He’s alive! After a ten-day absence, Vladimir Putin surfaced looking, well, ten days older. A lot of people probably felt silly.
This is a recurring problem—for foreign policy watchers of any stripe, but especially Korea-watchers. Every time a dictator takes a few days off, Twitter freaks out, deciding that the he’s dead, there is a coup underway or that he’s been abducted by aliens. The buzz surrounding the very much alive Putin was exactly the same as the wild rumors that surrounded Kim Jong Un’s six-week disappearance in 2014. It’s worth revisiting that episode and asking whether we can’t find a better way to discuss a long absence, especially since Kim Jong Un is probably going to take a few vacations in the future.
Maybe prolonged absences have always set careless tongues wagging, but I get the sense things are worse in the age of Twitter. After Xi Jinping dropped out of sight for two weeks in 2012, conspiracy theories emerged about an assassination attempt. Even Iran’s Supreme Leader, Ayatollah Khamenei, who doesn’t appear in public all that often, had to make a special appearance for Arbor Day a few weeks ago to squelch rumors that he was dead.
Of course, foreign leaders do get sick. Kim Jong Il had a massive stroke in 2008, while North Korea admitted that Kim Jong Un’s recent absence was related to ankle surgery. And since autocrats tend to leave office feet first—at least the ones that don’t remain in office from the after-life; looking at you Kim Il Sung—it is understandable to watch their vital signs.
But just a cursory review of how Kim Il Sung and Kim Jong Il shuffled off this mortal coil should remind us that prolonged absences, while interesting, aren’t reliable predictors of anything. Usually, the rumors turn out to be nothing. When the two Kims dropped dead, we knew about it pretty quickly.
Kim Il Sung wasn’t quite the busy-body that Kim Jong Il was, but in 1994 there was no speculation at all about his health. Kim was taking and scheduling meetings until the very end. The first-ever inter-Korean summit was scheduled for late July when Kim suddenly dropped dead on the 8th. North Korea announced his death the next day, on July 9.

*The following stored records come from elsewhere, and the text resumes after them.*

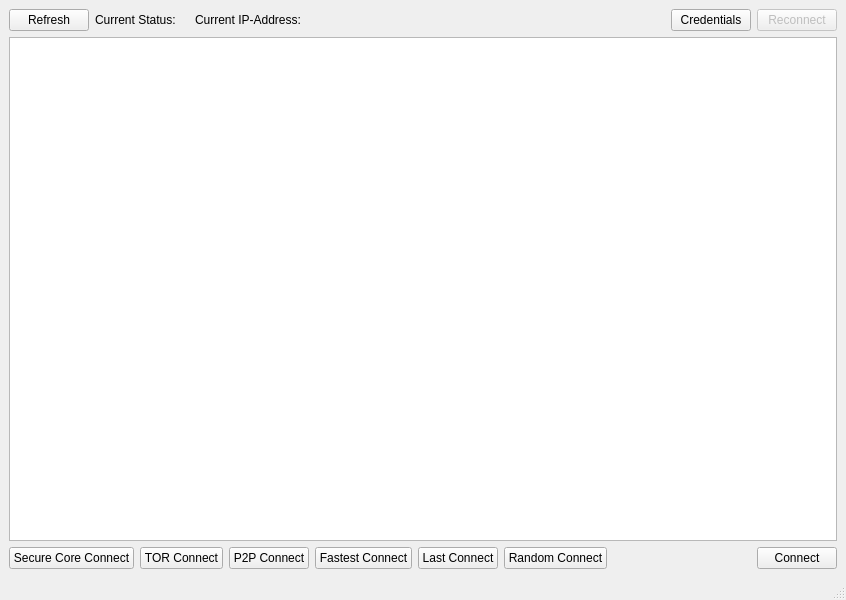
baduhai/Protonvpn-GUI, file mainwindow.ui: the form before one commit.
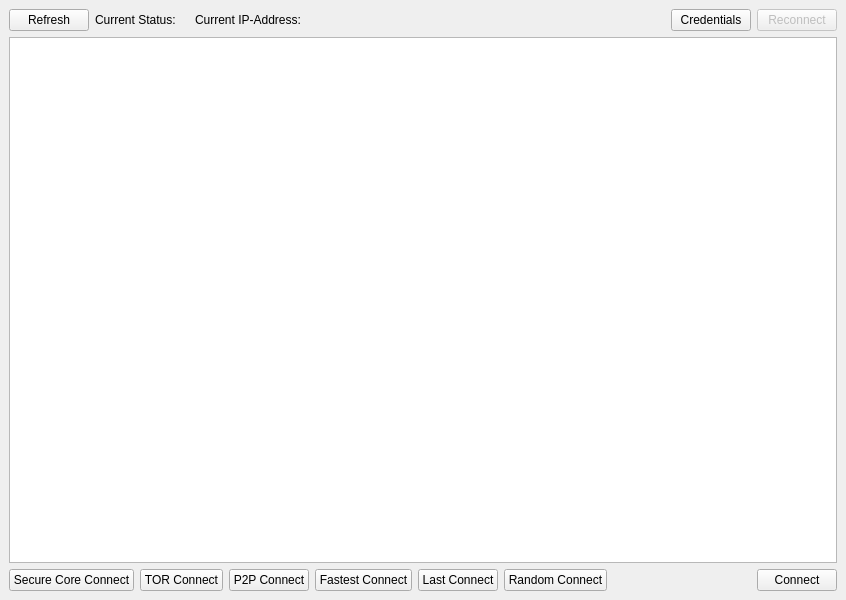
The form after the commit.

Commit message: Implementing JSon table

Diff of the .ui file:
```diff
--- a/mainwindow.ui
+++ b/mainwindow.ui
@@ -87,7 +87,7 @@
        </layout>
       </item>
       <item>
-       <widget class="QTableView" name="tableView"/>
+       <widget class="QTableWidget" name="tableWidget"/>
       </item>
       <item>
        <layout class="QHBoxLayout" name="horizontalLayout">
@@ -175,7 +175,6 @@
     </rect>
    </property>
   </widget>
-  <widget class="QStatusBar" name="statusbar"/>
  </widget>
  <resources/>
  <connections/>
```
The commit also changes 6 other files.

Kim Jong Il, too, had the courtesy to drop dead quickly. His last public appearance was on December 15, 2011. He died on the 17th; North Korea announced it on the 19th. There are rumors that efforts to consolidate Kim Jong Un’s position delayed the announcement by a day, but that’s hardly much time in the scheme of things.
Of course, while he was alive, Kim Jong Il did have a number of prolonged absences. Obviously, the big example followed Kim Jong Il’s 2008 stroke. Kim was last seen on August 14, 2008 and seems to have had a stroke shortly thereafter. When he missed a major military parade in September, Western press reported that US and South Korean intelligence believed that the stroke was the most probably cause. North Korean state media reported his presence at a soccer game in October, although he didn’t make a visible appearance until April 2009, looking much worse for the wear. Still, in the interim, his neurosurgeon had given an interview that more or less accurately described the state of Kim’s health in December 2008. (He gave another after Kim died in 2011.)
Despite North Korean media keeping mum, word leaked reasonably quickly about the nature of Kim’s absence. More importantly, by the time the world noticed he was missing, according to Kim’s doctor, he was on the mend. Nevertheless, we were still treated to all kinds of speculation including accounts that Kim had pancreatic cancer and, my favorite, Toshimitsu Shigemura, the straight-up nut-job who claimed that Kim Jong Il had actually died in 2003 and had been replaced by a stunt double in a horrible North Korean remake of the American movie Dave. (The film starred Kevin Kline as a Presidential impersonator who gets the job for real after the real President strokes out.)
The field of people watching North Korea is especially vulnerable to this sort of nonsense for any number of reasons—the Kim family functions as a monarchy and the tales about it are bizarre to begin with. But more than anything else, the endless speculation probably reflects our collective wish that the regime collapse. For whatever reason, people focused on the fact that Kim had fallen ill, not the fact that he was recovering and remained in power. If anything, a prolonged absence suggests stability.
After his stroke, Kim Jong Il recovered to live three more years and, when he finally did go down for the dirt nap, he was succeeded by Kim Jong Un. There was no coup.
So, maybe we should just all calm down.
World leaders take prolonged absences for all kinds of reasons including, yes, a touch of the flu or back spasms. If a leader misses a major event, like when Kim Jong Il missed the 60th anniversary of the Korean People’s Army, that’s interesting—that suggests real health issues. But even health-related absences are ultimately pretty boring, given that health problems are rarely fatal. The anecdotal data simply does not suggest that prolonged absences are correlated with a change in power. When world leaders drop dead, as we’ve experienced with the Kim family, it is sudden and we know about it.
Jeffrey Lewis is Director of the East Asia Nonproliferation Program at the James Martin Center for Nonproliferation Studies (CNS), Monterey Institute of International Studies, and a frequent contributor to 38 North.